By Kathleen Harwood
Schools are closed. Businesses are closed. Borders are closed. Restaurants are on a “take-out-only” plan. We are being asked to “self-isolate” or “quarantine” at home. The list of things we can no longer do is much larger than the list of things we can do. This is new territory for all of us. But one thing still on the “can do” list is to get outside and walk! As long as you practice “social distancing,” walking has the green light for how to spend part of your day.
One of the things I’ve realized about walking, is that it is a great opportunity to spend uninterrupted time talking to God. At home, especially these days, lots of people are around, devices chime with a new text, computers play everything from music to video games. Time alone to focus and to pray is hard to come by, but once you head outside, you enter a new world. God’s world. And what a perfect setting to talk to Him!
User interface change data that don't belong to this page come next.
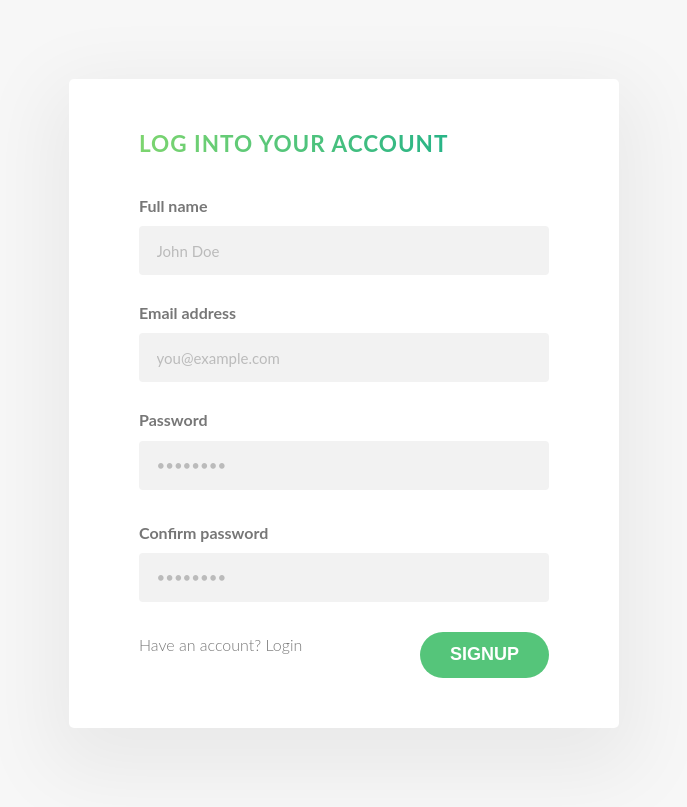
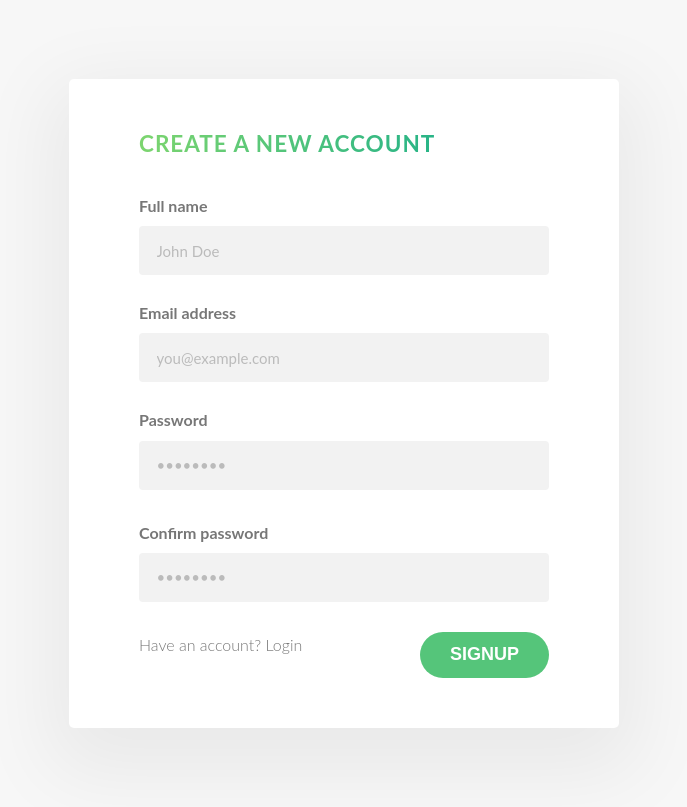
Before and after one commit to kartick17/natours, a Node server app: page /signup in a window 1280 px wide. Shown: the part 111-918 px from the top of the page, without its empty margins (296-983 px from the left). Run offline with Node 20, Linux system fonts and the light colour scheme; some libraries are stand-ins or nearby versions.

Commit message:
Fix: Change title in signup form

```diff
--- a/views/signup.pug
+++ b/views/signup.pug
@@ -3,7 +3,7 @@ extends base
 block content
   main.main
     .login-form
-      h2.heading-secondary.ma-bt-lg Log into your account
+      h2.heading-secondary.ma-bt-lg Create a new account
       form.form.form--signup
         .form__group
           label.form__label(for='name') Full name
```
In these unsettling times, we need to talk to God more than ever. Satan knows how vital time alone with God is. He will try to keep us distracted with pressing needs, emerging headlines, idle pursuits, anything so that we put off seeking God. But we can’t possibly know what is best in any and all the wacky circumstances that are coming our way without the wisdom, direction, and power of God. Now more than ever the best thing we can do is carve out time alone to talk with God.
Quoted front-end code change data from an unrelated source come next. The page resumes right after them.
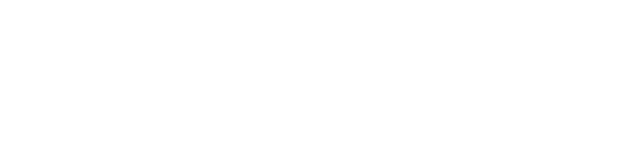
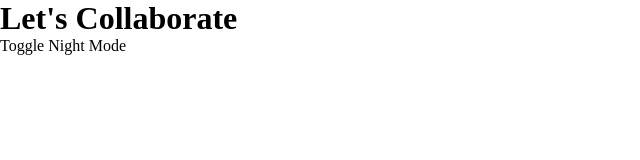
Before and after one commit to rshakash/website-clone, a plain HTML site: page index.html in a window 1280 px wide. Shown: the whole page, without its empty margins (0-640 px from the left). Drawn offline with Linux system fonts and the light colour scheme.

Commit message:
Add content to the html file

```diff
--- a/index.html
+++ b/index.html
@@ -11,7 +11,23 @@
     </head>
     <body>
 
+        <!-- Header containing main heading -->
+        <header>
+            <h1>Let's Collaborate</h1>
+        </header>
+
+        <!-- Content is generated by js file that is parsed from the json file -->
+        <main class="main-content" id="mainContent">
+
+        </main>
+
+        <!-- Footer containing the toggle mode button -->
+        <footer>
+            <p class="toogle-mode" id="toogleMode">Toggle Night Mode</p>
+        </footer>
+
         <!-- JavaScript File -->
         <script src="script.js"></script>
+
     </body>
 </html>
```
Lines whose indentation alone changed are shown as unchanged.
Over the next few weeks, we plan to post encouragement and suggestions for you as you head out the door and spend some time with your Heavenly Father.
One thing I love to do is begin with what is true about God. In 2 Chronicles 20, Jehoshaphat and the people were about to be attacked. Jehoshaphat went before the Lord and prayed:
“O Lord, the God of our fathers, are Thou not God in the heavens? And are Thou not ruler over all the kingdoms of the nations? Power and might are in Thy hand so that no one can stand against Thee” (20:6).
How perfect is that! He began with what was true about God. God is God in the heavens. He rules over all the kingdoms of all the nations. All power and might are in God’s hands. No one can oppose God and His plan.
Notice how Jehoshaphat didn’t begin with just what he needed or wanted? He began with who God is and that put into perspective everything he prayed after that. Did he pray for help and protection? Sure. See verses 7-12. But he was able to confidently lay out all his needs before God because he first reminded himself that God was completely in control and able to handle all his needs. I’ve used Jehoshaphat’s words many times to start my prayers, and suddenly the whole desperation of my prayer has calmed down and my need has come into better focus.
After remembering who his God is and specifically naming all the trouble headed his way, Jehoshaphat ended his prayer this way,
“O our God, wilt Thou not judge them? For we are powerless before this great multitude who are coming against us; nor do we know what to do, but our eyes are on Thee” (20:12).
Like Jehoshaphat, we often feel “powerless” in our circumstances. We, too, “don’t know what to do.” But because we remember we serve a big, almighty God, we can end our prayer like he did, “but our eyes are on Thee.” I encourage you to read the rest of chapter 20 to see how God answered Jehoshaphat’s prayer in powerful and unexpected ways.
What a model to use in framing our prayers! When we remember that God is mightier than the coronavirus, that God rules over the decisions of the nations, that no one will thwart God’s ultimate plans, then we can confidently lay our concerns at His feet and tell Him we, too, are putting our eyes on Him, watching for His leading, His answers, His power, His direction.
I encourage you to head outside today, even just for a few minutes. In the midst of God’s creation, call out to your Father. Remember who He is, ask what’s on your heart, and commit to looking for His direction.